From the moment I collected Star, his training began and you will be with us every step of the way. Good manners, willingness & confidence are necessary for him to attain my goal to become a useful working sheepdog and successful trial competitor. From the first lessons on manners & socialization to his first exposure to sheep, you will be a part of Star's journey to success.

After a lifetime with animals, dogs, horses and livestock, I am happy to share my expertise with you. I have found success in sheepdog trials at home and abroad and have trained dogs that went on to find success with others. To learn more about me and my dogs, please visit my BorderSmith website and my BorderSmith Blog! Cheers and thank you very much.

Nov 10, 2009

Week 51

This was an up and down week for Star and I. I am trying to stretch out the distance on his outruns, and Star is telling me in his way that he is not ready. We had some mis-steps early on, but finished the week in grand style.

This week's lessons:
  1. Follow my lead
  2. Trust me
  3. Learning the way

Here's an excerpt:

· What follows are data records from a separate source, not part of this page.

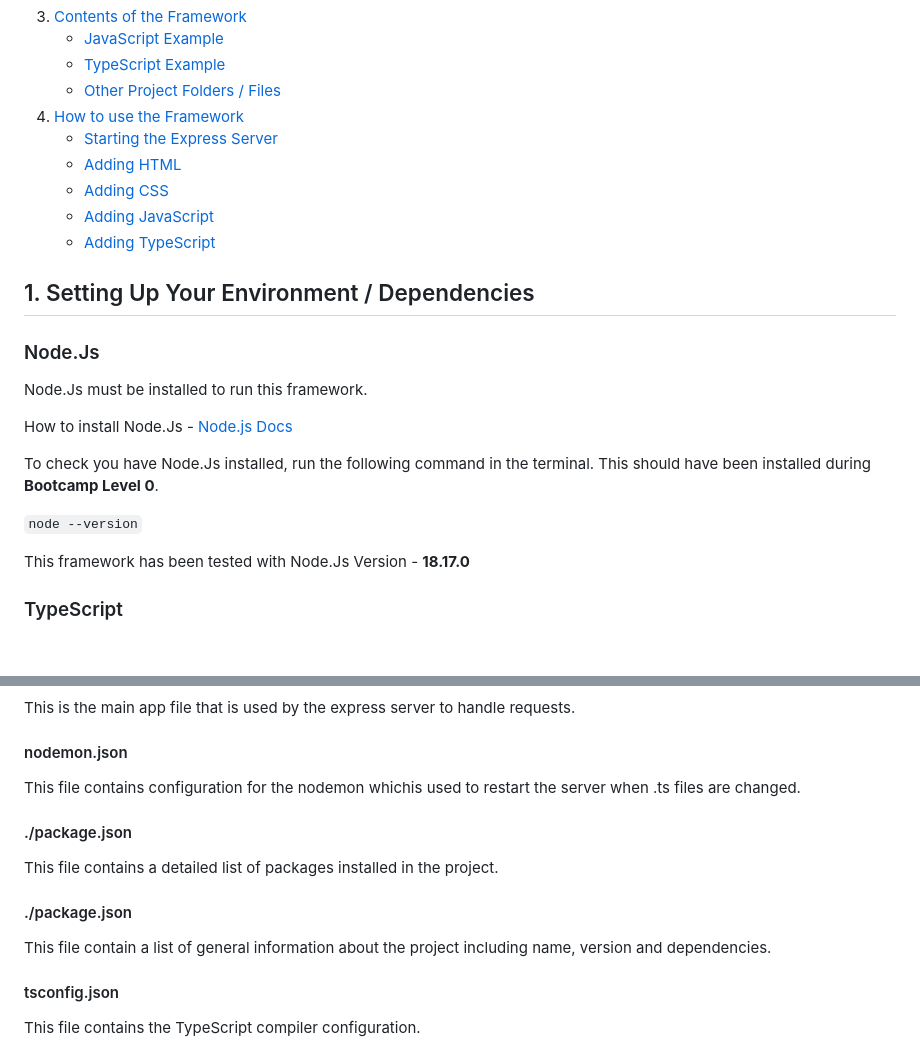
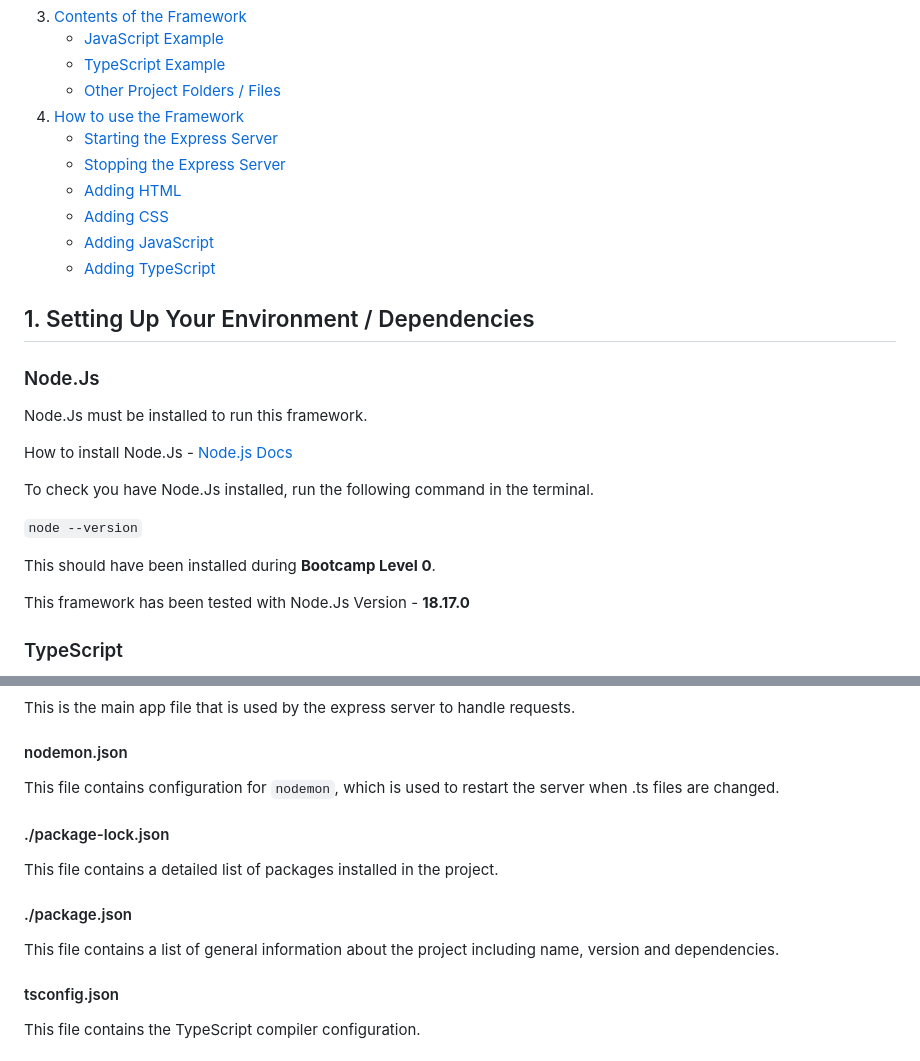
Before and after one commit to DN-Bootcamp/DN-Basic-Web-Framework-TS, a Markdown page: README.md, 2 parts joined by grey strips. Rendered like a GitHub page; blank space fills up the shorter version.

```diff
--- a/README.md
+++ b/README.md
@@ -16,6 +16,7 @@ What are Web Frameworks? - [mdn web docs](https://developer.mozilla.org/en-US/do
     - [Other Project Folders / Files](#other-project-folders--files)
 4. [How to use the Framework](#4-how-to-use-the-framework)
     - [Starting the Express Server](#starting-the-express-server)
+    - [Stopping the Express Server](#stopping-the-express-server)
     - [Adding HTML](#adding-html)
     - [Adding CSS](#adding-css)
     - [Adding JavaScript](#adding-javascript)
@@ -28,9 +29,11 @@ Node.Js must be installed to run this framework.
 
 How to install Node.Js - [Node.js Docs](https://nodejs.dev/en/learn/how-to-install-nodejs/)
 
-To check you have Node.Js installed, run the following command in the terminal. This should have been installed during **Bootcamp Level 0**.
+To check you have Node.Js installed, run the following command in the terminal.
 
 `node --version`
+
+This should have been installed during **Bootcamp Level 0**.
 
 This framework has been tested with Node.Js Version - **18.17.0**
 
@@ -89,11 +92,11 @@ This file contains a list of files that will be excluded from the projects repos
 #### ./app.ts
 This is the main app file that is used by the express server to handle requests.
 #### nodemon.json
-This file contains configuration for the nodemon whichis used to restart the server when .ts files are changed.
-#### ./package.json
+This file contains configuration for `nodemon`, which is used to restart the server when .ts files are changed.
+#### ./package-lock.json
 This file contains a detailed list of packages installed in the project.
 #### ./package.json
-This file contain a list of general information about the project including name, version and dependencies.
+This file contains a list of general information about the project including name, version and dependencies.
 #### tsconfig.json
 This file contains the TypeScript compiler configuration.
 
```
Also changed, not shown: other parts of README.md (+10 -10 lines).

I worked Mirk first and left the sheep about 300 yards away, up the hill and settled down in a little dip. Star came off his chain looking for sheep, and not finding them. He had absolutely no idea where to look, worsened by the fact that the sheep and old cover are exactly the same shade of pale. Anticipating that he would cross, I sent him come-bye while being watchful and it didn't take him long to turn in. His odometer is set at about 100 yards and I am working to re-set it. I gave him several stop, re-directs, which he took, but never far enough. He never saw the sheep almost the entire way out, and when he did, it was all over. His tenuous confidence was shaken by then, but relieved to find his sheep, he hit another gear and flew across the mid-line of the outrun to land on the away-to-me side and begin his fetch. OK, so I sent him too far.

No comments: